The family of 23-year-old Lauren Smith-Fields, the Black woman who died after she was found unconscious on December 12 in her Bridgeport, Connecticut, apartment and after she had been on a date with an older white man she met on the Bumble online dating app, is suing the Bridgeport Police Departments over allegations that the department is mishandling Smith-Fields case.
As we previously reported, Smith-Fields’ brother, Lakeem Jetter, said he was told by police that no foul play was suspected in his sister’s death and that the man she was with was a “nice guy” who didn’t need to be questioned. According to the Daily Mail, that “nice guy” who didn’t need interrogating despite him likely being the last person to see Smith-Fields alive has been identified as 37-year-old Matthew LaFountain, a design engineer at Connecticut-based Times Microwave System.
LaFountain reportedly told police that at one point during their date, Smith-Fields became sick and threw up in her bathroom before the two continued drinking tequila mixed drinks—which is already gross and irresponsible for a man who’s pushing 40 to be doing with a woman just a few years out of her teens who he knew was throwing up likely from drinking too much.
According to HuffPost, LaFountain explained that away saying, “he thought it was odd, but didn’t feel it was his place to say anything as he didn’t know her that well.”
It’s also worth mentioning that Jetter told a different story regarding his sister’s state of health than what is in the police report, according to Rolling Stone.
“I haven’t texted my sister since December fourth,” Jetter said of the night of December 11th, when he called Smith-Fields to bring out his basket of clothes he was picking up. “I didn’t know that anybody was in there. She came out and she was out there for like 10-15 minutes and she walked back into the house. She looked normal. She didn’t look sick, she didn’t look tired, she didn’t look drunk. I’m her second older brother, if I would have seen her drunk I would’ve said ‘What are you doing?’…‘Why do you look like that?’”
But beyond that, Jetter said police are ignoring evidence of foul play in his sister’s death.
“The first night we saw cups there, flipped plates and the lube. The cops didn’t take any of the cups to test the liquor,” Jetter told Yahoo News. “There was a big stain of blood in the middle of her bed, with streaks going to the right side.”
Smith-Fields’ mother also told Yahoo she found a condom with semen inside her daughter’s apartment, along with a pill that the family believes may be a sedative.
The family also said Bridgeport police have been indifferent and unprofessional about the case and had even told them to stop calling the department about Smith-Fields. The attorney representing them in the lawsuit, Darnell Crosland, accused Detective Kevin Cronin of failing to notify the family about Smith-Field’s death, and he also leaned into the fact that LaFountain has not been questioned as a suspect.

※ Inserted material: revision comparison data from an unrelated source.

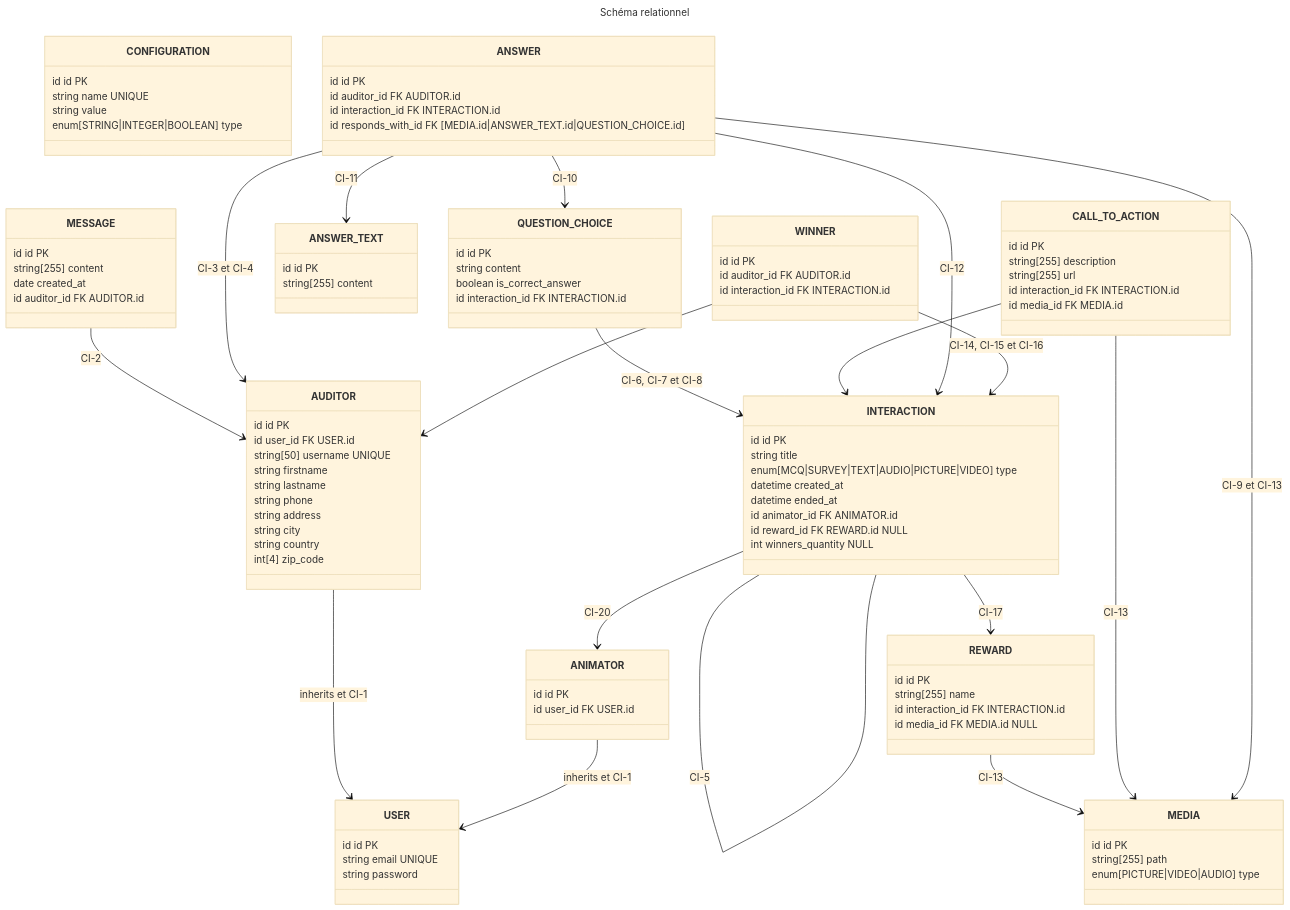
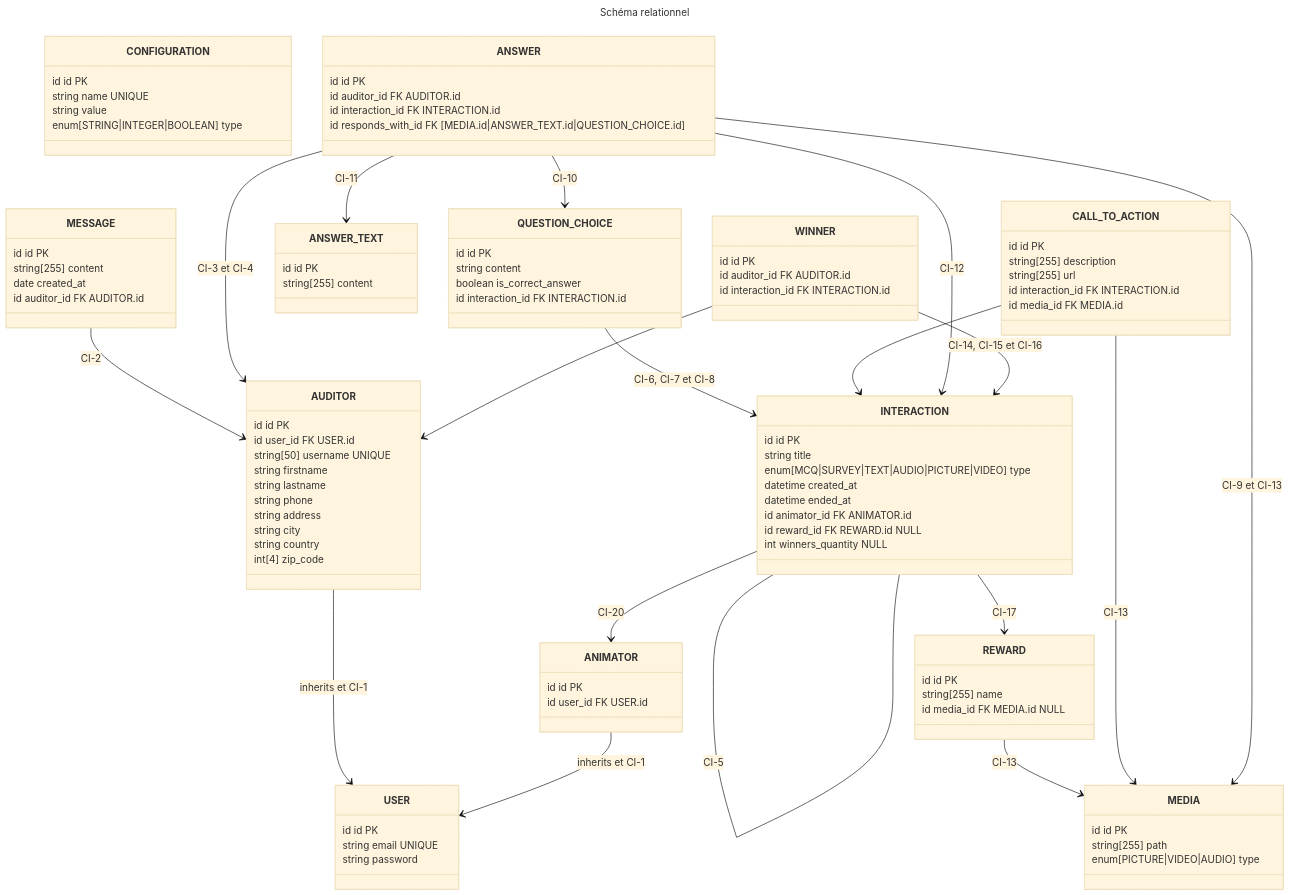
One commit to C-Super/couleur3 changed the diagram in docs/database/relational-schema.md. Above: the diagram before and after it, drawn with Mermaid (base theme).

Commit message:
Update relational-schema.md
remove reward fk_interaction

```diff
--- a/docs/database/relational-schema.md
+++ b/docs/database/relational-schema.md
@@ -62,7 +62,6 @@
     class REWARD {
         id id PK
         string[255] name
-        id interaction_id FK INTERACTION.id
         id media_id FK MEDIA.id NULL
     }
 
```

“There’s a typical protocol that’s followed when you have a situation like this,” Crosland told Yahoo. “If you have a husband or wife or boyfriend or girlfriend call the police because one of them is dead, typically the person who is surviving is pivotal to the investigation. Most times they are looked at as a suspect because they were the last person with the deceased, and in this particular case, the police have been very hesitant to even call this person a ‘person of interest.’”
Crosland announced the lawsuit in a statement to NBC Connecticut. saying, “We’re filing a lawsuit here in Bridgeport to compel them to process this case, to protect this family, and to give them the equal rights they deserve under the Connecticut Constitution.”